Vocational Diplomas should contain faith tests in the curriculum, according to a recent report identifying student and staff attitudes towards culture.
Speaking exclusively to FE News, Dr Ann Limb, Chair of the National Ecumenical Agency in Further Education who commissioned the report explained the recommendations, one of which calls on the forthcoming Diplomas to "recognise" that students be trained for employment in a multicultural society.
"I think the first big area is really to do with personalisation", she explains. "The whole business of that survey was having independent researchers talk to students. The first big policy area at the moment is concerned with individualised services to learners, customers and citizens".
Insisting that students not trip over themselves, she added: "I'm not recommending that those students who say they are interested in issues of faith must do a huge amount of personal delving into issues of values, beliefs and faiths at college, because they have come to get other skills".
"But to ignore that it is a part of them, is to not listen to the personalisation agenda".
"A specific example would be: In the report, when they asked the students as to what issues [on faith] interested them, they responded with discussion topics, tutorials, and learning "“ not being taught about other religions as such, but facing up to how you make difficult moral judgements and dilemmas".
"We are talking here about an independent and self-motivated lot of students in further education colleges, who are exploring their own identity and who are faced with big issues. The whole point is that young people particularly appreciated a space where they could have some kind of discussion".
The results of the survey threw up some interesting differences, not least for the identification of priorities staff and students attribute to multiculturalism:
"Some of the staff seem to think that it is just about catering to special diets, or creating a space for prayer. It is really not about religion as such, which is why we looked at world belief systems".
"The second big area is of course, interpreting these into the new specialised Diplomas. The issue is this: although you might, for example, live in the north east of England, in an area like Sunderland, or Durham, and you might be training to become a Chef, it might be a white, working/middle class area, with pockets of urban pluralism".
Pointedly, she refers to a model of social mobility as a precursor for faith assessment:
"The point is, you might start life in Hartlepool, but may well end up in Dubai, or London, working in an environment where the kind of people you encounter will have a very different outlook".
The incorporation of this assessment should however, come from the ground-up: "I don"t know how it might be best introduced, but I do think that "bolt-on" modules don"t really work. They have tried this with citizenship "“ I think it is far better for it to arise from the skills curriculum. But I imagine that you would be assessed in it "“ that seems perfectly legitimate to me".
"You"ve got to take it seriously; it is not simply an indulgent, interesting topic. And that is why it is essential for the new 14-19 diplomas to find creative ways of integrating and assessing it".
Who should steer the application of these issues forward?
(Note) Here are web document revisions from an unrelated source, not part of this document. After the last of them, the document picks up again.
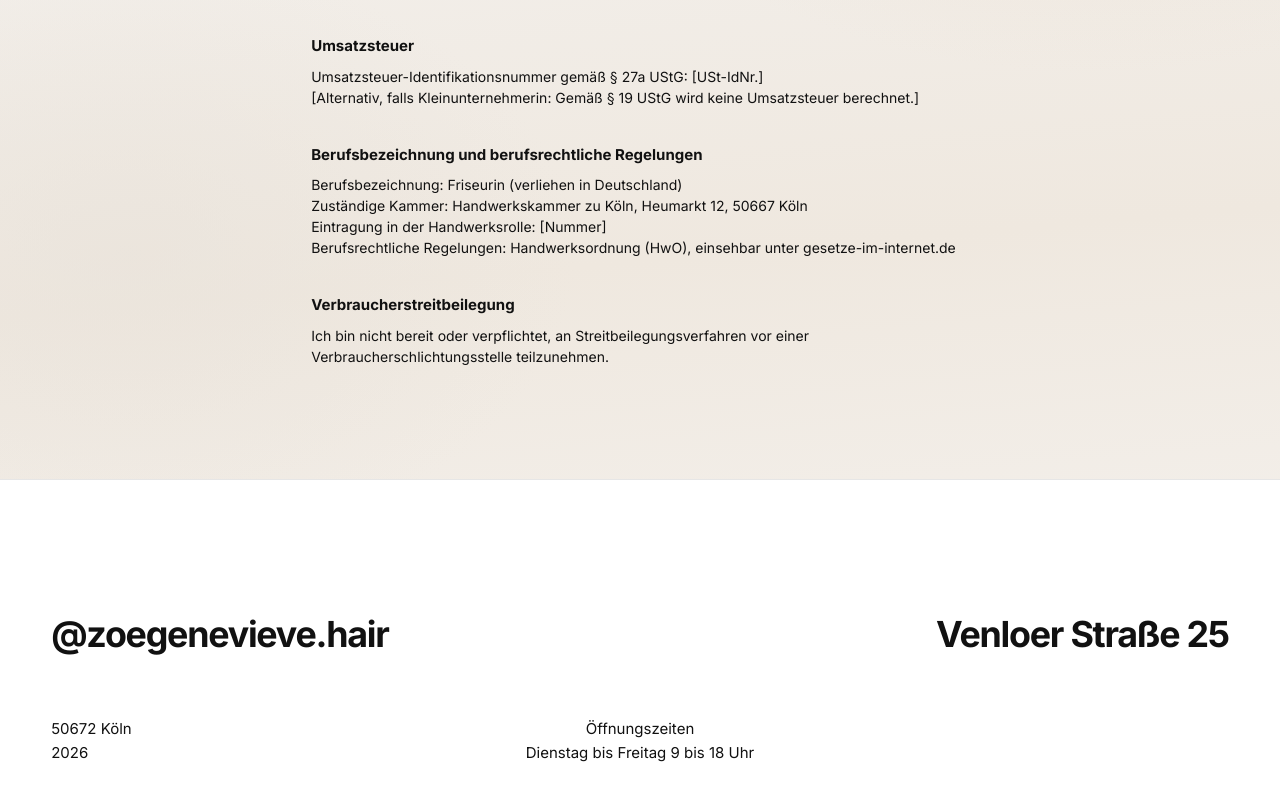
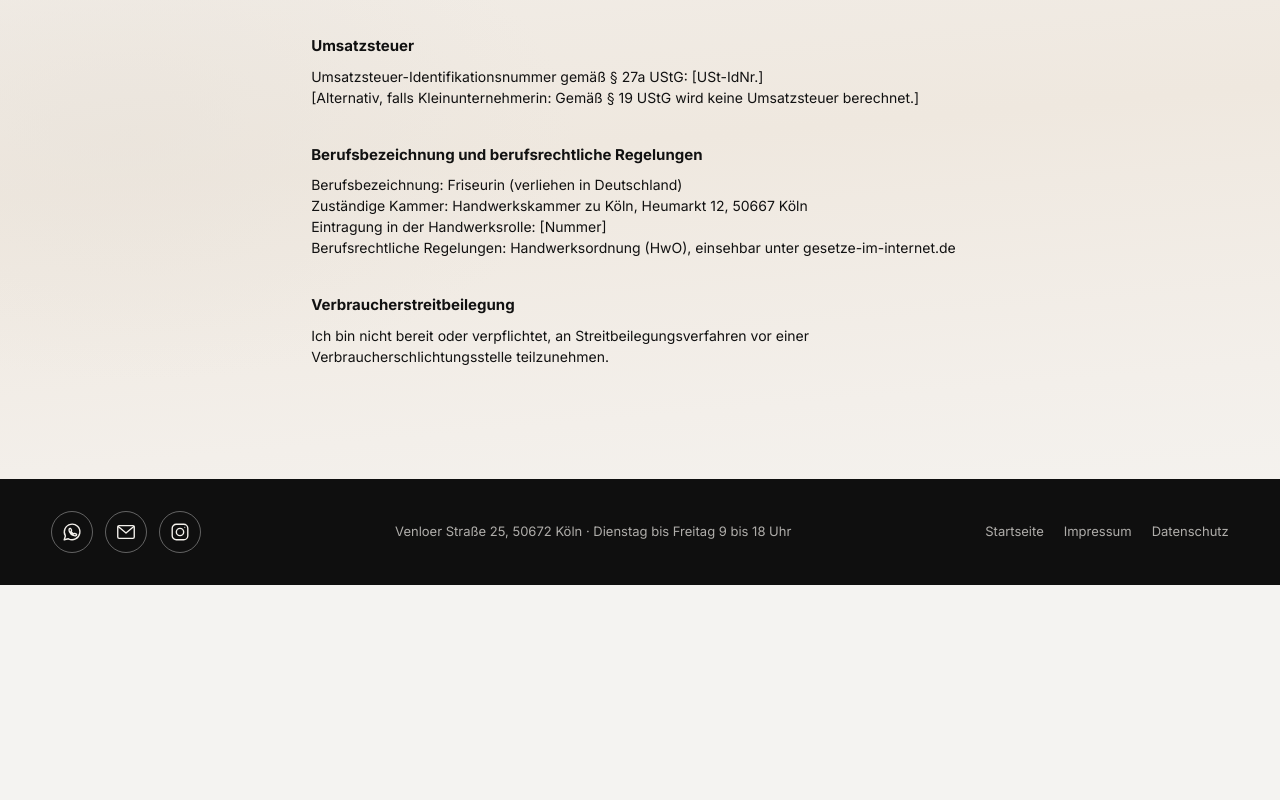
Before and after one commit to paulinadoenne/zoe-genevieve, a Next.js app: page /impressum in a window 1280 px wide. Shown: the part 414-1214 px from the top of the page. After the commit the page ends 999 px from the top, so only its background shows below. Built offline with nearby package versions, Linux system fonts and the light colour scheme.

Commit message:
Fußleiste mit Icons für Impressum und Datenschutz
Co-Authored-By: Claude Opus 5.5 <noreply@anthropic.com>
Claude-Session: https://claude.ai/code/session_01SoTQ1TzqPdbSqo4BEbW49f

```diff
--- a/app/globals.css
+++ b/app/globals.css
@@ -4336,3 +4336,55 @@ body {
   background: #f4f1ec;
   color: #0f0f0f;
 }
+
+/* Fußleiste (Impressum, Datenschutz): schwarz wie der Kontakt, mit Icons */
+.foot2 {
+  display: flex;
+  align-items: center;
+  justify-content: space-between;
+  flex-wrap: wrap;
+  gap: 20px 32px;
+  padding: 32px var(--gutter);
+  background: #0f0f0f;
+  color: rgb(244 241 236 / 0.7);
+  font-size: 13px;
+}
+.foot2__icons {
+  display: flex;
+  gap: 12px;
+}
+.foot2__icons a {
+  display: inline-flex;
+  align-items: center;
+  justify-content: center;
+  width: 42px;
+  height: 42px;
+  border: 1px solid rgb(255 255 255 / 0.35);
+  border-radius: 50%;
+  color: #f4f1ec;
+  transition: background 0.25s, color 0.25s;
+}
+.foot2__icons a:hover {
+  background: #f4f1ec;
+  color: #0f0f0f;
+}
+.foot2__info {
+  margin: 0;
+}
+.foot2__legal {
+  display: flex;
+  gap: 20px;
+}
+.foot2__legal a {
+  color: rgb(244 241 236 / 0.7);
+  text-decoration: none;
+}
+.foot2__legal a:hover {
+  color: #fff;
+}
+@media (max-width: 760px) {
+  .foot2 {
+    flex-direction: column;
+    align-items: flex-start;
+  }
+}
--- a/components/SiteFooter.tsx
+++ b/components/SiteFooter.tsx
@@ -1,38 +1,31 @@
 import Link from "next/link";
 import { person, oeffnungszeiten } from "@/lib/content";
+import { IconWhatsApp, IconMail, IconInstagram } from "@/components/Icons";
 
-// Abschluss wie im Template: groß Instagram und Adresse, darunter Kleingedrucktes.
+// Schlanke Fußleiste für Impressum und Datenschutz: Icons, Adresse, Rechtliches.
 export default function SiteFooter() {
   return (
-    <footer className="foot">
-      <div className="foot__big">
-        <a href={person.instagramLink} target="_blank" rel="noopener">
-          {person.instagram}
+    <footer className="foot2">
+      <div className="foot2__icons">
+        <a href={person.whatsappLink} target="_blank" rel="noopener" aria-label="WhatsApp">
+          <IconWhatsApp />
         </a>
-        <span>{person.strasse}</span>
+        <a href={`mailto:${person.email}`} aria-label="E-Mail">
+          <IconMail />
+        </a>
+        <a href={person.instagramLink} target="_blank" rel="noopener" aria-label="Instagram">
+          <IconInstagram />
+        </a>
       </div>
-      <div className="foot__small">
-        <p>
-          {person.plz} {person.stadt}
-          <br />
-          {new Date().getFullYear()}
-        </p>
-        <p>
-          Öffnungszeiten
-          <br />
-          {oeffnungszeiten[0].tage} {oeffnungszeiten[0].zeit}
-        </p>
-      </div>
-      <div className="foot__legal">
-        <span>© {new Date().getFullYear()} {person.name} · {person.beruf} in {person.stadt}</span>
-        <nav aria-label="Rechtliches">
-          <a href={person.instagramLink} target="_blank" rel="noopener">
-            Instagram
-          </a>
-          <Link href="/impressum">Impressum</Link>
-          <Link href="/datenschutz">Datenschutz</Link>
-        </nav>
-      </div>
+      <p className="foot2__info">
+        {person.strasse}, {person.plz} {person.stadt} · {oeffnungszeiten[0].tage}{" "}
+        {oeffnungszeiten[0].zeit}
+      </p>
+      <nav className="foot2__legal" aria-label="Rechtliches">
+        <Link href="/">Startseite</Link>
+        <Link href="/impressum">Impressum</Link>
+        <Link href="/datenschutz">Datenschutz</Link>
+      </nav>
     </footer>
   );
 }
```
"I would have thought it would be an area that the Qualifications and Curriculum Authority (QCA) have got to explore".
A spokesperson from the QCA commented: "The Diploma qualification must include the identification of opportunities, if appropriate to the subject or sector, for developing understanding of; spiritual, moral, ethical, social, legislative, economic and cultural issues".
"The assessment of the diploma will be inclusive so that all students, whatever their background, can achieve their full potential. In existing qualifications, such as GCSEs and A levels, and in developing the new curriculum for secondary education, QCA always has regard to diversity and inclusion issues, where appropriate".
Francis Nicholson, Training Director with the Tribal Group, noted how Bill Rammell, Minister of State for Further Education, was quoted as wanting every college to have a faith leader as part of the student support service.
Mr Rammell however, refused to comment on the issue of including some kind of faith assessment in the Diplomas, and refuted the suggestion that he had intended for a faith leader to be installed in every college.
He said: "I have not said that I want a faith leader installed in every college. Religious education and spiritual/moral development is an important dimension of post-16 education".
"But FE institutions are independent and must determine for themselves how best to respond to the needs of their students. Governing bodies should consider how their pastoral arrangements should meet spiritual, faith and other needs. This may include provision of multi-faith chaplaincy services for example, or prayer rooms".
"I look forward to seeing the National Ecumenical Agency FE review and its report in the spring".
Sunaina Mann, Principal of Nescot College in Surrey, agreed with the notion of faith assessment, though stressed the need for the syllabus to be properly flexible.
"I think it probably is a good idea to incorporate something like that into the new diplomas. It depends on what the syllabus is like I think schools and colleges do it anyway".
"Within education, I think we do try and pick up controversial issues that are coming out. As for this new suggestion, I wouldn"t disagree with it being introduced. They must make sure to not make the syllabus too rigid so that students are not being turned off".
She went on to add another concern prevalent amongst many principals: "With the diplomas, one of our concerns has been about how theoretical the syllabuses are looking at the moment. It won"t help us to bring in the less able students".